### TASK DESCRIPTION
Work out how many lines in the records contain the word "root", and give that number alone.

+ + +

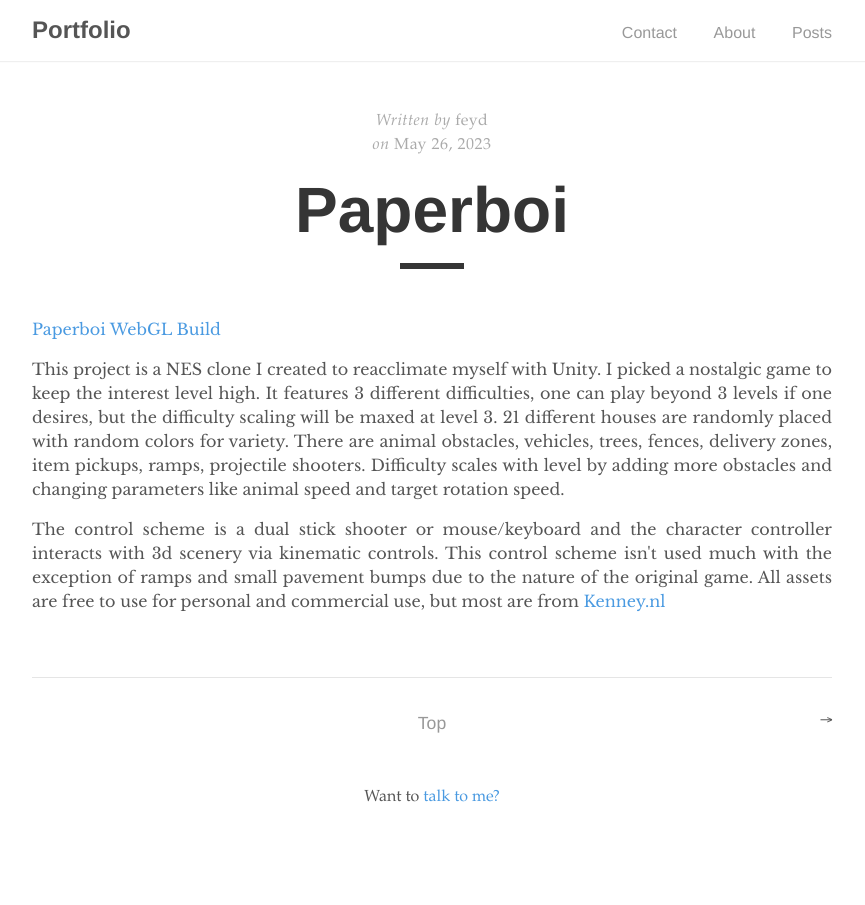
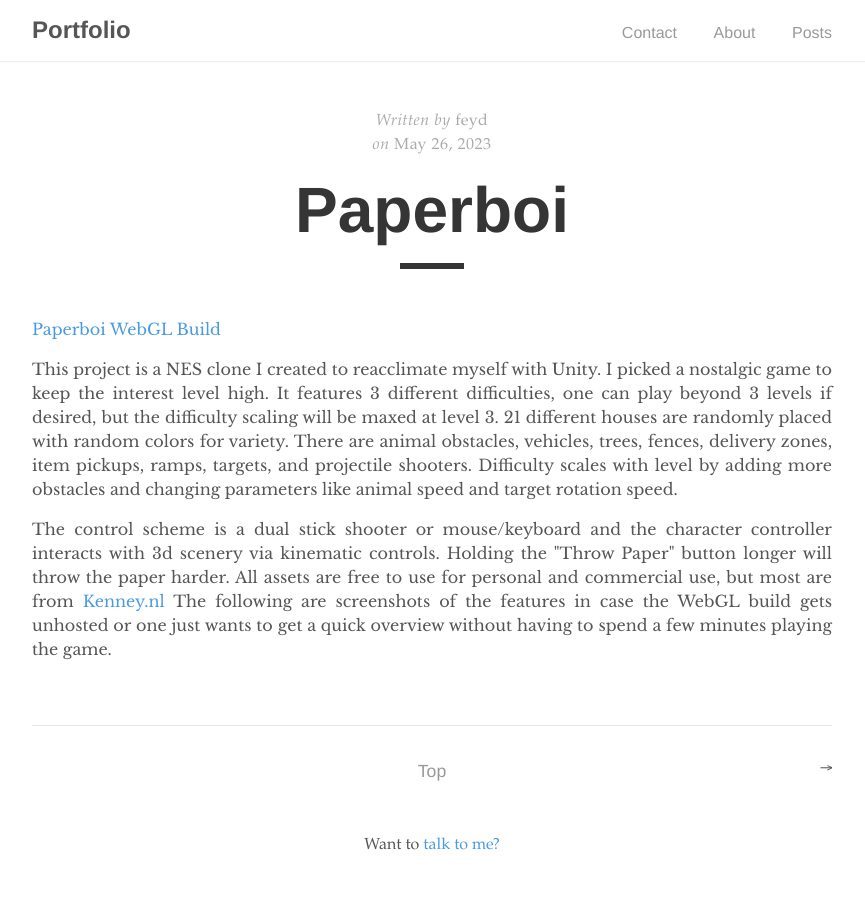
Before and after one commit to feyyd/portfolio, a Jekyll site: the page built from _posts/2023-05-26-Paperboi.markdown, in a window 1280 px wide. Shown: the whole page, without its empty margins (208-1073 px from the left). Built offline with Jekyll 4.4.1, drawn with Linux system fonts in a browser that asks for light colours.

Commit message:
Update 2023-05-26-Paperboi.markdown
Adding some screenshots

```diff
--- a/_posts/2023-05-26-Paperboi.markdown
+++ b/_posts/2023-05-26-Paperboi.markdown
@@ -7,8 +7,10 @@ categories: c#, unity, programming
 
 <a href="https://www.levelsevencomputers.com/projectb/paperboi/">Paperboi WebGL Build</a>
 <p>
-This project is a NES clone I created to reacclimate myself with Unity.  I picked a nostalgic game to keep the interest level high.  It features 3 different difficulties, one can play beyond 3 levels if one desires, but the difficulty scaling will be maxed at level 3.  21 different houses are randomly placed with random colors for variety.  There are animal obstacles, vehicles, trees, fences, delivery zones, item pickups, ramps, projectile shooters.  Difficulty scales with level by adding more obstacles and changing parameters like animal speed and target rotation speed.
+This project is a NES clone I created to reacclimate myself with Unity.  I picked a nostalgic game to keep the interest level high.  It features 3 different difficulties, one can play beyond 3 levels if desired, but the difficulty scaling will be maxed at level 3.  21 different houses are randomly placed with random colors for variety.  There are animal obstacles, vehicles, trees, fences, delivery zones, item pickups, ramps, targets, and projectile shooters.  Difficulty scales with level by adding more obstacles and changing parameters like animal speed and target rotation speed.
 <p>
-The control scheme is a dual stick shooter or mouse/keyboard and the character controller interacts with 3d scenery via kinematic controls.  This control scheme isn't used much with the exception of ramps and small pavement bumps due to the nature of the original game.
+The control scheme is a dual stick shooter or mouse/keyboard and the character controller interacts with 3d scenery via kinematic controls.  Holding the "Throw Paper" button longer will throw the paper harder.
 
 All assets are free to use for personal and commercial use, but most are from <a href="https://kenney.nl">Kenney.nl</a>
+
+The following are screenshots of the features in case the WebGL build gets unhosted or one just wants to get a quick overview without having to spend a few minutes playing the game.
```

+ + +

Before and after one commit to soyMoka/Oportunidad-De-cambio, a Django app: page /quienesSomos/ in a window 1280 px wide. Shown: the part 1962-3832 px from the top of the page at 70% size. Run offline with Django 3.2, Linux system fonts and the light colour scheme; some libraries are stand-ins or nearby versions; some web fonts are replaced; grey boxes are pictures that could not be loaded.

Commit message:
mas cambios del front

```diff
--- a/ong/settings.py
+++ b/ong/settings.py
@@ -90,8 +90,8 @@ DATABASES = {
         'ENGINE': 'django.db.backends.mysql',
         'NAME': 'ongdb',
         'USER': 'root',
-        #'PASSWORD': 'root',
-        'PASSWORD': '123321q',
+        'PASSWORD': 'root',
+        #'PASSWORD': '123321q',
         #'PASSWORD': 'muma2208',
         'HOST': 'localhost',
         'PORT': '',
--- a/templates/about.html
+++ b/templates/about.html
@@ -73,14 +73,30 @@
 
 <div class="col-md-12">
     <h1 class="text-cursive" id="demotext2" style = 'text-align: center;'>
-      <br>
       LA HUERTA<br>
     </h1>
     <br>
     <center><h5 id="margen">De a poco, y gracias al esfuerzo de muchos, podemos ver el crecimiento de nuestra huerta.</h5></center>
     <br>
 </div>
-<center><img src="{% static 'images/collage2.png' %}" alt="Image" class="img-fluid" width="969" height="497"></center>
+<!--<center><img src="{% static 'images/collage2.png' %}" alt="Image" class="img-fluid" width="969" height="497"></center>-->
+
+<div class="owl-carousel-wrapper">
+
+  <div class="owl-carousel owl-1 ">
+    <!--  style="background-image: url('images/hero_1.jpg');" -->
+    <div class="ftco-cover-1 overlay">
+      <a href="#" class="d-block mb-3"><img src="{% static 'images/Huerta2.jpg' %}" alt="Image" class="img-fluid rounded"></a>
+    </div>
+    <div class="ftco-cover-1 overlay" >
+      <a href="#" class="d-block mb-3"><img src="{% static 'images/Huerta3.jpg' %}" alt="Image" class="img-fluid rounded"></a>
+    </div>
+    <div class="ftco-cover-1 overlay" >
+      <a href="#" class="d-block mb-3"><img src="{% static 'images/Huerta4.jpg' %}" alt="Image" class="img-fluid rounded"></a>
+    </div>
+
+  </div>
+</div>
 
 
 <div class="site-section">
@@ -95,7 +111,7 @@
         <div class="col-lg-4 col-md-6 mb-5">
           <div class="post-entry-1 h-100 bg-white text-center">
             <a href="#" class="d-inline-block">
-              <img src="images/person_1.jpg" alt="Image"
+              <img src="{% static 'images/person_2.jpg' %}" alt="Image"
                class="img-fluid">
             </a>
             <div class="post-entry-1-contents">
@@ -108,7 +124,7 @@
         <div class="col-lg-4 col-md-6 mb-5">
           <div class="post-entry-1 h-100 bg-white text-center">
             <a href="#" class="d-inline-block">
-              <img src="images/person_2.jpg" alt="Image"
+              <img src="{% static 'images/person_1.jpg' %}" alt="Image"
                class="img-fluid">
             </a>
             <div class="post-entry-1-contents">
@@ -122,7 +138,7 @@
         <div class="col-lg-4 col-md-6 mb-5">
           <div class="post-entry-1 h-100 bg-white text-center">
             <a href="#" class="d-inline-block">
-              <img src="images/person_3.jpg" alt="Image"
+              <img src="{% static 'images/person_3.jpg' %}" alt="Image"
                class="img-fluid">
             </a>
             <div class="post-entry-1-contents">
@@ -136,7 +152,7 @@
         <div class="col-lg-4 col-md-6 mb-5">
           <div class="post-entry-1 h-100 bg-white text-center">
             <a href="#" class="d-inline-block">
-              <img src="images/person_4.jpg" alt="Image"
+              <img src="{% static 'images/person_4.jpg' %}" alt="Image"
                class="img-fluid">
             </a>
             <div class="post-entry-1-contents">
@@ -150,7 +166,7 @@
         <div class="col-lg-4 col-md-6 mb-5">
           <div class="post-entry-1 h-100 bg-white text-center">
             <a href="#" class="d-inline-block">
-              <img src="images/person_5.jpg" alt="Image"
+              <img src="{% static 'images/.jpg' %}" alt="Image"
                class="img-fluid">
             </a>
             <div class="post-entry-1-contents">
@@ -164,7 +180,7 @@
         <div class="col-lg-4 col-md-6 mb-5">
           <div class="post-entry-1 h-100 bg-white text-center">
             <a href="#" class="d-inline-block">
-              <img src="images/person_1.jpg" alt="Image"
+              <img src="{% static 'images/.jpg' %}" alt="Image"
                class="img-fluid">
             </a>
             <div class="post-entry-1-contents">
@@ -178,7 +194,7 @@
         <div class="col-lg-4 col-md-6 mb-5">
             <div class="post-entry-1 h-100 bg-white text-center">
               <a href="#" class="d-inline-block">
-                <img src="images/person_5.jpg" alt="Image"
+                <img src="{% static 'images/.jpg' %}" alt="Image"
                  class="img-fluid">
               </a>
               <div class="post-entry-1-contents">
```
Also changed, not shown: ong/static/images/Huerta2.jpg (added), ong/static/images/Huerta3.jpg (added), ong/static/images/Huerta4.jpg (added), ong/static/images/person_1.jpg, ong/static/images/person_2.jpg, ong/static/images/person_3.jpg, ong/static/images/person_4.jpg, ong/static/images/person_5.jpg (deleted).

+ + +

### OUTPUT FOR THIS EXERCISE
3